Randy Kozlowski was aboard the Buffalo Gay Men’s Choir open-air bus Sunday afternoon as it rolled along Elmwood Avenue as part of the annual Pride Parade.
Amid the cheering, the music and the overall frolicking on the packed sidewalks, Kozlowski took a minute to reflect on the progress of the event.
“Twenty years ago, the gay pride parade was a couple of convertibles with some drag queens on Delaware Avenue,” said Kozlowski, 55. “And today, I looked out and saw thousands who came to see us because they love us, they accept us. I’m just elated to see this kind of growth.”
That growth meant a record 20,000 people, up from 15,000 last year, taking in the parade in the Elmwood Village and then joining in the party at Canalside for Pride Festival, which featured national acts.
“It grows every year, and with this phenomenal weather, we’ll see a much bigger turnout,” said Jorien Brock, senior director of the Pride Center of Western New York, which organizes the event.
Sunday’s festivities capped off Buffalo Pride Week, a week of activities celebrating the lesbian, gay, bisexual and transgender community. The week included a pep rally at LaSalle Park to celebrate the Queen City Softball League’s 2014 season; a flag-raising ceremony with Mayor Byron W. Brown at City Hall; a “Gay 5K”; an art exhibition, curated by and comprising works by LGBTQ artists from Western New York; the “Dyke March”; and the Allentown Street Festival.
“It’s great seeing the community come together and being ourselves, showing that we have nothing to hide,” said Gabby Castro, a 23-year-old Clarence resident. “Seeing so many people from the community, you realize you’re not alone and it’s OK.”
The parade, a rolling party down Elmwood, started at Forest Avenue and thumped all the way to Allen Street. Willie Salters Jr., a 51-year-old Buffalo resident, and his girlfriend happened upon it during a shopping trip.
“This is a good time,” Salters said, after catching beads from a drag queen atop a float. “People are people. It doesn’t matter the race, religion or sexual preference. Everybody here is having a good time, and I’m enjoying myself too.”
Along with a wide array of food and drinks and deejays in dance tents, the Canalside gathering featured music by DEV, The Cliks and Like A Parrot. The emcee was Bianca Del Rio, the season six winner of “RuPaul’s Drag Race” on cable television.
“Our entertainment has been growing along with the parade and festival, we get bigger and bigger acts each year,” Brock said.
For Emma McCabe, 16, and her friends, who were so joyous they turned Elmwood into a dance floor, the parade was validation.
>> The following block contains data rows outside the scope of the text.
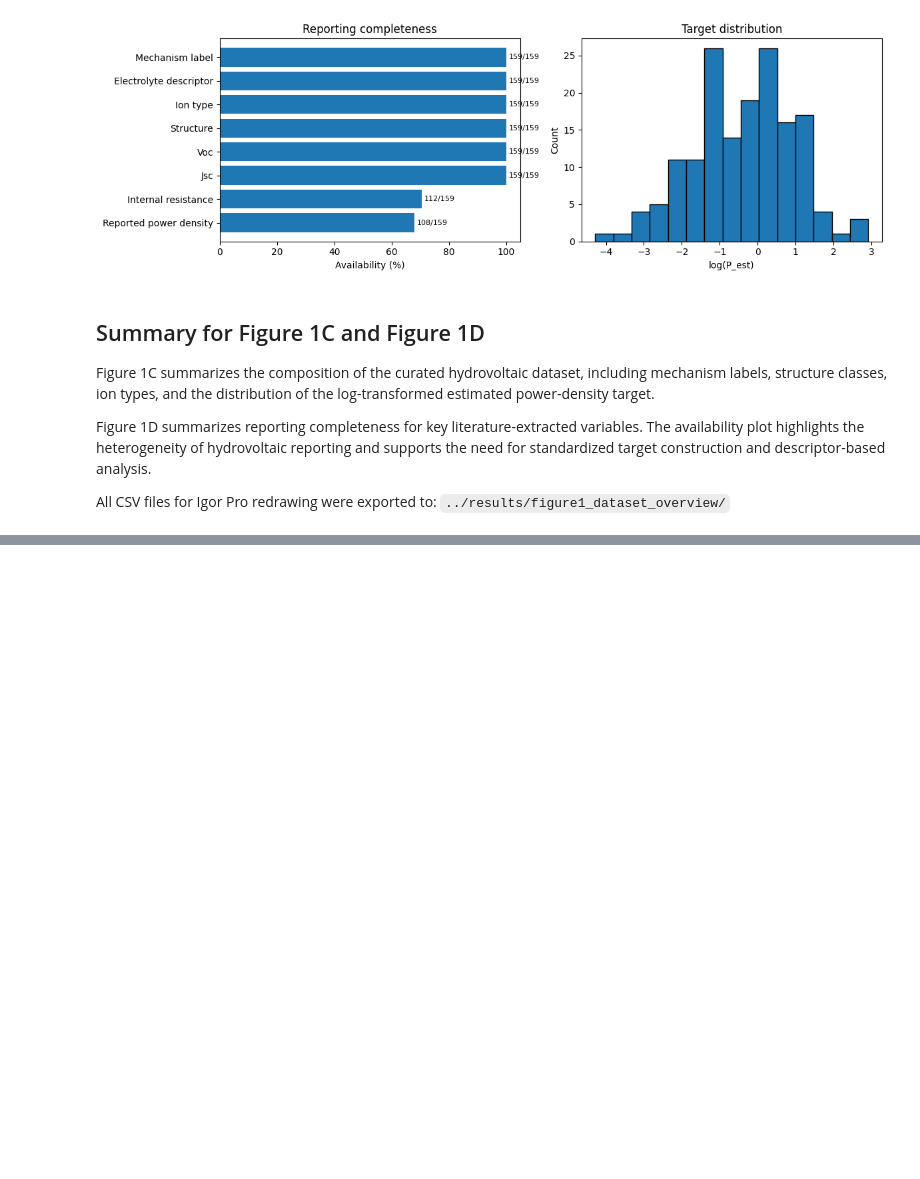
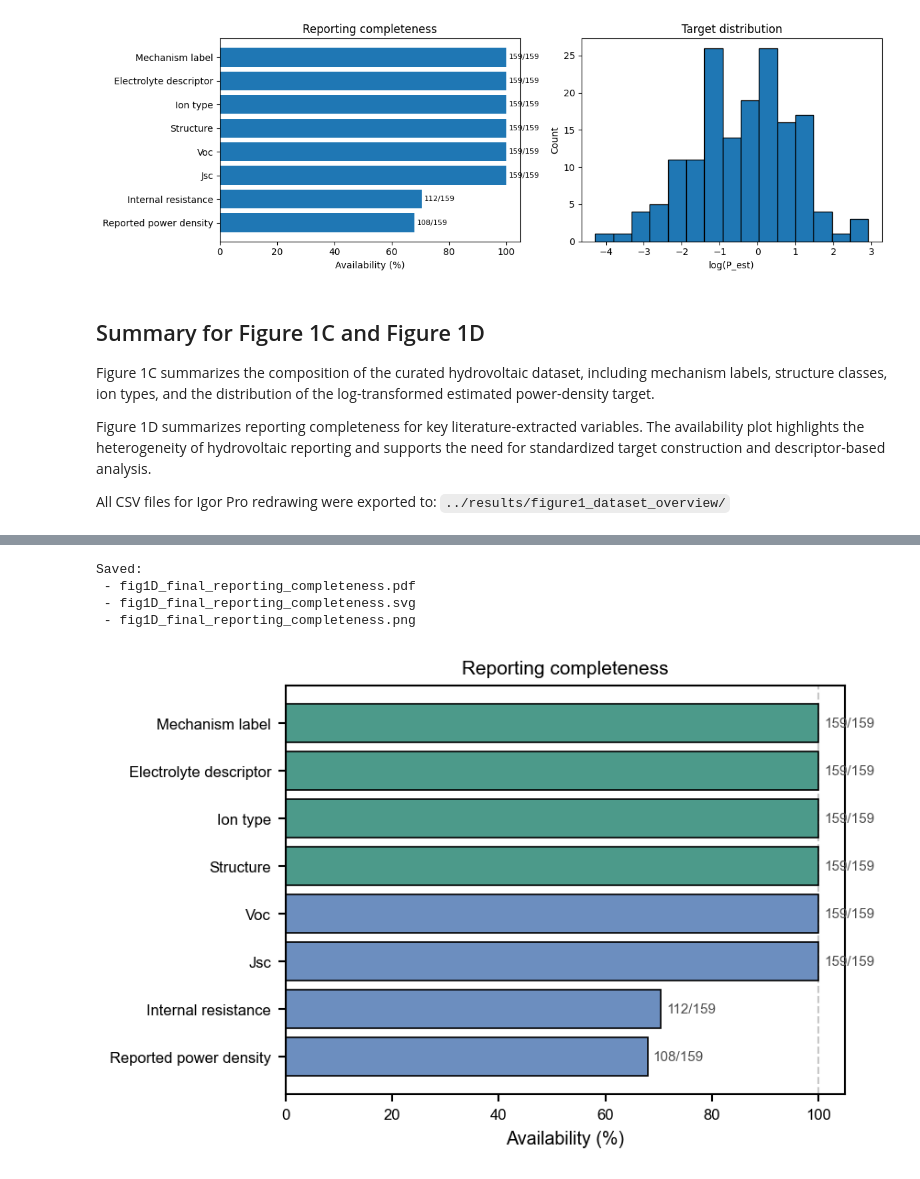
Before and after one commit to wenluanzhang/hydrovoltaic-ml, a Jupyter notebook: notebooks/12_figure1_dataset_overview.ipynb, the cells around one changed output, grey strips where cells are left out. Drawn from its saved outputs; the diff is of its cells as text; code cells hidden in the pictures; blank space fills up the shorter version.

```diff
--- a/notebooks/12_figure1_dataset_overview.ipynb
+++ b/notebooks/12_figure1_dataset_overview.ipynb
@@ -441,0 +828,79 @@ All CSV files for Igor Pro redrawing were exported to:
+# %%
+# =========================
+# Final Fig. 1D
+# Reporting completeness
+# =========================
+
+set_final_style()
+
+plot_df = avail_df.copy()
+
+# classify rows into two broad groups
+performance_items = {
+    "Voc",
+    "Jsc",
+    "Reported power density",
+    "Internal resistance",
+}
+
+plot_df["group_type"] = np.where(
+    plot_df["variable_group"].isin(performance_items),
+    "performance",
+    "descriptor"
+)
+
+plot_df = plot_df.sort_values("availability_percent", ascending=True).reset_index(drop=True)
+
+fig, ax = plt.subplots(figsize=(5.8, 3.8))
+
+y = np.arange(len(plot_df))
+colors = [AVAILABILITY_COLORS[g] for g in plot_df["group_type"]]
+
+ax.barh(
+    y,
+    plot_df["availability_percent"],
+    color=colors,
+    edgecolor=COLORS_FINAL["black"],
+    linewidth=0.8,
+    zorder=2,
+)
+
+ax.set_yticks(y)
+ax.set_yticklabels(plot_df["variable_group"])
+ax.set_xlabel("Availability (%)")
+ax.set_title("Reporting completeness")
+ax.set_xlim(0, 105)
+
+for i, row in enumerate(plot_df.itertuples()):
+    ax.text(
+        row.availability_percent + 1,
+        i,
+        f"{row.n_available}/{row.n_total}",
+        va="center",
+        ha="left",
+        fontsize=7.3,
+        color=COLORS_FINAL["dark_gray"],
+    )
+
+# optional light reference line at 100%
+ax.axvline(
+    100,
+    linestyle="--",
+    linewidth=1.0,
+    color=COLORS_FINAL["light_gray"],
+    zorder=1,
+)
+
+format_final_ax(ax, mirror=True)
+
+plt.tight_layout()
+
+save_final_panel(fig, "fig1D_final_reporting_completeness")
+
+plt.show()
+# %% [output]
+Saved:
+ - fig1D_final_reporting_completeness.pdf
+ - fig1D_final_reporting_completeness.svg
+ - fig1D_final_reporting_completeness.png
+[figure, added]
```
Also changed, not shown: parts of 5 cells of this notebook.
“It was awesome, super fun,” she said. “This is where I feel comfortable and understood.” Others from the area’s LGBT community also expressed feeling support, comfort and, of course, pride, during the events.
“Today was the first time we held hands in public because we feel like we’re home,” said Thomas Nolan, 39, who attended with his partner, Steve Sanderson, a 27-year-old Cheektowaga resident.
President Obama’s declaration of June as Gay Pride Month is a national step in the right direction for sexual orientation equality, the couple said. Brock said major progress has been made in the fight for gay rights, and the festival’s mass appeal is a testament. But she said members of the LBGT community still face homophobia, transphobia, gender-identity and gender-expression discrimination. The week of events was a kickoff to a monthlong list of educational events, including cultural competence training for the community, Brock said.
Kozlowski, with brightly colored beads around his neck and a fedora with rainbow feathers on his head, walked around Canalside beaming.
“When I was a young man, you wouldn’t have seen anything like this,” he said.